__BRIEF__:
Where the records below show the word "users" in a line, please copy that line.

__Edit difference data__:
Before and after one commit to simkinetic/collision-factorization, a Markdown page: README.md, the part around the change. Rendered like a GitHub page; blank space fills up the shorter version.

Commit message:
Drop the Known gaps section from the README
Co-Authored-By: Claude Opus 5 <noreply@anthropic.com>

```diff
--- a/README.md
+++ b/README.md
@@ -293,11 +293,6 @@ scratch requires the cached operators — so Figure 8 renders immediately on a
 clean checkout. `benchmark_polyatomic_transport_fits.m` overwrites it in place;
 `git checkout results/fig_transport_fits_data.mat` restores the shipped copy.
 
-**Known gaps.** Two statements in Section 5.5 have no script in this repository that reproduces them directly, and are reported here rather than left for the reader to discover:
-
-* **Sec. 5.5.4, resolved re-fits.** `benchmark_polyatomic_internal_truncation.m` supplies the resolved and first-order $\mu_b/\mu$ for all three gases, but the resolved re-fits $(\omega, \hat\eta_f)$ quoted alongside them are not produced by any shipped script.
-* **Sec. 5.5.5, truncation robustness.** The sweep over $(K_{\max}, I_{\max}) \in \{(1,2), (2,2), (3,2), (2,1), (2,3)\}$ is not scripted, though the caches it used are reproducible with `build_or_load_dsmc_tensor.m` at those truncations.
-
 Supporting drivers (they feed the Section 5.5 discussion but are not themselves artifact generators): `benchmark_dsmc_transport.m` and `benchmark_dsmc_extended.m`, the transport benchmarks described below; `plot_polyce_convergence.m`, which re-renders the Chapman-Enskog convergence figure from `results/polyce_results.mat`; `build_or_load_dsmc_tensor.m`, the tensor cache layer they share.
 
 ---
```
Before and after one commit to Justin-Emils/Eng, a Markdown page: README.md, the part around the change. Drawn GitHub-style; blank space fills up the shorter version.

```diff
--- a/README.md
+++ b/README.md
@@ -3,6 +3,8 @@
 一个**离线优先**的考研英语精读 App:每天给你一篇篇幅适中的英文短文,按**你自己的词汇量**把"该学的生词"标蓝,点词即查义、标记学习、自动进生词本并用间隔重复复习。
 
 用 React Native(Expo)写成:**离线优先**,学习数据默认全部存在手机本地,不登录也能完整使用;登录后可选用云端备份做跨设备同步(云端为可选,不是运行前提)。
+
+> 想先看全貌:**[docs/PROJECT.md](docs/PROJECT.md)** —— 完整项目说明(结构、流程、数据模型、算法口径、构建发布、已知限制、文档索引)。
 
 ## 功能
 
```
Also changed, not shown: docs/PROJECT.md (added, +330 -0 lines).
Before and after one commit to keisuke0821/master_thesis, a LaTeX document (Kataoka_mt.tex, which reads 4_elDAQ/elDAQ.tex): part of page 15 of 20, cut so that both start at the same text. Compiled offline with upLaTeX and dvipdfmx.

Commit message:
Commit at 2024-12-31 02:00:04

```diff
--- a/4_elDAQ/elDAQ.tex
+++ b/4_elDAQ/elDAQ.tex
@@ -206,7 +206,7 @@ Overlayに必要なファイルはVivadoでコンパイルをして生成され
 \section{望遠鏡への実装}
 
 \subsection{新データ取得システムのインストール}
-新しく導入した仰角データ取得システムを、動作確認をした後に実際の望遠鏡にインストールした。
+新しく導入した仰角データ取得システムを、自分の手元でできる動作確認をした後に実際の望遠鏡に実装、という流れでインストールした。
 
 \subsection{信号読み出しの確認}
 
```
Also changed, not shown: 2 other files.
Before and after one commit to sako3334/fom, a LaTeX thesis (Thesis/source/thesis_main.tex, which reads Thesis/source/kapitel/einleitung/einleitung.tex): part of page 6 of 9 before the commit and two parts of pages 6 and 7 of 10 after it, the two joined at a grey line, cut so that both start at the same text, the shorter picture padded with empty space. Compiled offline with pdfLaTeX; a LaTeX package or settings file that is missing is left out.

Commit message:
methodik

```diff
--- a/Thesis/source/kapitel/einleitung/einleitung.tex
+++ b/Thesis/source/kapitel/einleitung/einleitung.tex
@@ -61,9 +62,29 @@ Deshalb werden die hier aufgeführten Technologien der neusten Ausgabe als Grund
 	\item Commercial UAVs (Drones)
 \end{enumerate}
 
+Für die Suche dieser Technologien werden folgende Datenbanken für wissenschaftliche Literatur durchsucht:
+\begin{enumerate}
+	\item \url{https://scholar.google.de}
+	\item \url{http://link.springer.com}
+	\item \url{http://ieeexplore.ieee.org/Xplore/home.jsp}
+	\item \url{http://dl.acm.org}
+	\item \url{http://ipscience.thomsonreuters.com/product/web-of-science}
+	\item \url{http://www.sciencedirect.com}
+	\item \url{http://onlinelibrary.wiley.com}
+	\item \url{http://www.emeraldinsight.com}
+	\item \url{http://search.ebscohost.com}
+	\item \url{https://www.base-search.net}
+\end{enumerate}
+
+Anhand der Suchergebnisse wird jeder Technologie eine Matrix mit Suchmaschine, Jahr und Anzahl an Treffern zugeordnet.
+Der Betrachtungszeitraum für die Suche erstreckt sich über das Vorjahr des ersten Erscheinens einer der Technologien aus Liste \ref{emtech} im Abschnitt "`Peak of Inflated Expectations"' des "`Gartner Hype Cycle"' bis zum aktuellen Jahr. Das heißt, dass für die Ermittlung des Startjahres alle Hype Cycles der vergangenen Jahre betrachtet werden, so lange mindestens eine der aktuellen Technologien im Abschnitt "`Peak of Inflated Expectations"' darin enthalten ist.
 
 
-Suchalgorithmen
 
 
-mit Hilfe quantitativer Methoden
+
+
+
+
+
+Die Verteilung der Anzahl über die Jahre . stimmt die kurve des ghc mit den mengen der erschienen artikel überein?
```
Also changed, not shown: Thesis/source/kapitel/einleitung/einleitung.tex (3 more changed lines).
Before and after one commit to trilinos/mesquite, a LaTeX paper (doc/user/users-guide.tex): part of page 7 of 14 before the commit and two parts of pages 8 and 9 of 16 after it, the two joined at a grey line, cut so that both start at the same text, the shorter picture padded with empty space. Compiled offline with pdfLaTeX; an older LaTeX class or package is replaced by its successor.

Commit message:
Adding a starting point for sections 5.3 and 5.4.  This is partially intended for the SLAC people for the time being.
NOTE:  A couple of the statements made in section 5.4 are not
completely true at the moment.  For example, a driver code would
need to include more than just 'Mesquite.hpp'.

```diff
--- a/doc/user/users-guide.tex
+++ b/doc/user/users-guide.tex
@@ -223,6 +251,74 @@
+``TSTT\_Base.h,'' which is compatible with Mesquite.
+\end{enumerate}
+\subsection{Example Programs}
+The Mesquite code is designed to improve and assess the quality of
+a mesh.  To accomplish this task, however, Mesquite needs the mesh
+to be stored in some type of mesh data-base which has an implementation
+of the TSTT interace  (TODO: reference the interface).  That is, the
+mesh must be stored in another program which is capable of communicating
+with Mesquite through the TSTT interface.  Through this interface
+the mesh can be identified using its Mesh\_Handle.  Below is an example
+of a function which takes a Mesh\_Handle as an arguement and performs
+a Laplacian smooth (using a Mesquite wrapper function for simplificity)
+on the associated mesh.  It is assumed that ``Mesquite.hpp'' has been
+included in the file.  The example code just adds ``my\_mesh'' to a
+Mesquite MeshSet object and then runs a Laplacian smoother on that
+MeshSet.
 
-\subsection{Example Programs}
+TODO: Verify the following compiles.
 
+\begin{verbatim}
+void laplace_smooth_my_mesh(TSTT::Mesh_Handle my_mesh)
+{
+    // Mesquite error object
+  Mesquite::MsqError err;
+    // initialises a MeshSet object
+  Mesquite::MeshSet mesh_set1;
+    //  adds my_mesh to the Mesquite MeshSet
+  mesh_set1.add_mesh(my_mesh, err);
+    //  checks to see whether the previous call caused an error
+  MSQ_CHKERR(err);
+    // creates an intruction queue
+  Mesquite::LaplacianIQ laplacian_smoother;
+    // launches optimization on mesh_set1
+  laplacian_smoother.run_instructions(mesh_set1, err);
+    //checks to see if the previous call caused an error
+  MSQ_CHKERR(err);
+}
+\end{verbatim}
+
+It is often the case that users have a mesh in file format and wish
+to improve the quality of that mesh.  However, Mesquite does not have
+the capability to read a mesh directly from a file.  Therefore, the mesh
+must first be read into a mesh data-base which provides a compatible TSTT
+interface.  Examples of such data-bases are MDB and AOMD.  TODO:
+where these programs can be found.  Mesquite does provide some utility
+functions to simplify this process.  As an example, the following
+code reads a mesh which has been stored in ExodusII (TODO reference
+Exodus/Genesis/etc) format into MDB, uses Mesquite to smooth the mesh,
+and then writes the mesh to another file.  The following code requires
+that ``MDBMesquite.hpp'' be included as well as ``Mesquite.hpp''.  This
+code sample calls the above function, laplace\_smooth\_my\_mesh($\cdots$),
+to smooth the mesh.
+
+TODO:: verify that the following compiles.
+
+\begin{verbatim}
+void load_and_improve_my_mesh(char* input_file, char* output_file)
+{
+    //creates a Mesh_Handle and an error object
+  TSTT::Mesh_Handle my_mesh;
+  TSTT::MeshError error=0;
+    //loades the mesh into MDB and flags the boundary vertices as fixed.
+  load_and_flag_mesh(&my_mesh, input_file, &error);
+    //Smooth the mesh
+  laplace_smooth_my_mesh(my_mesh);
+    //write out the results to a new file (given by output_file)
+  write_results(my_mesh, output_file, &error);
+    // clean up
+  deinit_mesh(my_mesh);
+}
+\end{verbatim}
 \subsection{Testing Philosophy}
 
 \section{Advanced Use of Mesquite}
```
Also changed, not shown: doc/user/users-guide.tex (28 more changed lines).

__TASK RESULT__:
Before and after one commit to trilinos/mesquite, a LaTeX paper (doc/user/users-guide.tex): part of page 7 of 14 before the commit and two parts of pages 8 and 9 of 16 after it, the two joined at a grey line, cut so that both start at the same text, the shorter picture padded with empty space. Compiled offline with pdfLaTeX; an older LaTeX class or package is replaced by its successor.
--- a/doc/user/users-guide.tex
+++ b/doc/user/users-guide.tex
+It is often the case that users have a mesh in file format and wish
Also changed, not shown: doc/user/users-guide.tex (28 more changed lines).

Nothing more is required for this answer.